    Wonderful co-creator & re-designer of environment with The Almighty…am going to be one of them…by His grace

  • Hafedh Yahya

    Congrats Samuel for this interesting collection of information. however you miss some information about the origins of some architect like Zaha she was born in Iraq /Mosul. great job thank you again

  • nick mata

    If we will post our architectural works here, i guess we’ll put our best works for others to see as an inspiration and maybe justify “award winning”… Where are the best works of Shipla Architects being an award winning architect?

  • Manuel Marichal

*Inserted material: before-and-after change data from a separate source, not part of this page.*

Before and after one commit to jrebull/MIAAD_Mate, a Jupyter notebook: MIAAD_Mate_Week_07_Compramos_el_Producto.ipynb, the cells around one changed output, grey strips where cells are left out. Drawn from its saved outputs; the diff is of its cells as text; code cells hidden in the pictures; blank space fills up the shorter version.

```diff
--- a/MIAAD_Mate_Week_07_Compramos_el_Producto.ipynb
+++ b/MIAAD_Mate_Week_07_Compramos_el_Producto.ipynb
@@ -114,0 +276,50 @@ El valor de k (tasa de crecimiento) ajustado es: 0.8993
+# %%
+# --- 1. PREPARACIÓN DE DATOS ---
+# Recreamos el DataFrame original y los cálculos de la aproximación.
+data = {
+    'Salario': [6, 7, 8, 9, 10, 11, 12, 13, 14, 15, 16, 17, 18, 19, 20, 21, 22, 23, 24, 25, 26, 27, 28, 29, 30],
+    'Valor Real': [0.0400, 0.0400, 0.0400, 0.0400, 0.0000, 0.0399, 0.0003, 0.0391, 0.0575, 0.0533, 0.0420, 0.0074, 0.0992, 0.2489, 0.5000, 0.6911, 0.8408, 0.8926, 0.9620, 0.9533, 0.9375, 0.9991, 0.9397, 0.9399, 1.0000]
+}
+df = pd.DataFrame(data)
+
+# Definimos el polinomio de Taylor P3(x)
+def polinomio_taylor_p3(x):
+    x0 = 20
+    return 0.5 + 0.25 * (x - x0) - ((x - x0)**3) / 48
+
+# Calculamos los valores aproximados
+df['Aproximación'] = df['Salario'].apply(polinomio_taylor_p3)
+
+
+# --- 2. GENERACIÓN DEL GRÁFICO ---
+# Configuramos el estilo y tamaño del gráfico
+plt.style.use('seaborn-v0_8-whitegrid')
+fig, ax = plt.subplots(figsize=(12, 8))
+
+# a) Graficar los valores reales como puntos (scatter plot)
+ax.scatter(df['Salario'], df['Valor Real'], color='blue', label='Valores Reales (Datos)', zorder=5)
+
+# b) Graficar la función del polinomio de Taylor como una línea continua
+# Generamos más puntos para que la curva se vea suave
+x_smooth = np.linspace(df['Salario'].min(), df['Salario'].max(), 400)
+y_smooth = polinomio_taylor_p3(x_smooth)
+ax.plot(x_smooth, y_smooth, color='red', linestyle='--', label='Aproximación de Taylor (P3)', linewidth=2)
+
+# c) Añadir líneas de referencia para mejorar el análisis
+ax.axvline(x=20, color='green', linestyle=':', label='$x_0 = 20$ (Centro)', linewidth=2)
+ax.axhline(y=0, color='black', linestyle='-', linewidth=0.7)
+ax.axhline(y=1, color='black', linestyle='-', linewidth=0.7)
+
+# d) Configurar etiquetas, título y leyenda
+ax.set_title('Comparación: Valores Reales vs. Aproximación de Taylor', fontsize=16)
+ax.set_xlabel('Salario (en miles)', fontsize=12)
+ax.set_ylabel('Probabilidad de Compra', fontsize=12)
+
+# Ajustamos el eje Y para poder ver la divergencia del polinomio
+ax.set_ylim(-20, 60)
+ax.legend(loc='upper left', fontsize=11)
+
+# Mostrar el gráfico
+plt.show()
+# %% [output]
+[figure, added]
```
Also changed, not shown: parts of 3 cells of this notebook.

    Kudos, Samuel, getting the most 40 famous in one
    list is not easy, but a few good names could be left out the list. I suggest you
    add (10) ten more and make the list with 50 including: IM Pei,
    Nicholas Grimshaw, Michael Hopkins, KenzoTange, Craig Edward Dykers &
    Kjetil Trædal Thorsen (Snφhetta), Diller Scofidio+Renfro (RS+R), Coop
    Himmelblau, Arata Isozaki and Adrian Smith+Gill Gilles (AS+GG)
    And by the way, Burj Khalifa design credits goes to Adrian Smith who left SOM in 2006 to start his own firm with Gill Gilles known as AS+GG Architecture in Chicago

    • Joe_3

      Sou Foujimoto, SANAA, Chipperfield (huge miss from the list of 40), David Adjaye, Aires Mateus, Souto De Moura, John Mcaslan.. A few from the 40 also belong in a 20th century list…

  • Matt Dorry

    Of course, with her death, it’s only natural Zaha be at the end of the list. I’m surprised I made it to the end without violently vomiting. It’s disgusting. All of it. These people are spiritually and philsophically bankrupt, if not morally, if they think there’s any beauty or worth or truth to the monstrosities they erect.

    • yoda

      The list is created in an alphabetical order you fool.. Zaha is in the end coz her name starts with a Z.. not coz she is dead.

  • Phaidon_Shreve

    What? No Alberto Campo Baeza. Start over.

  • Çağatay Yanaraltın

    no alberto campo baeza but bjarke lmao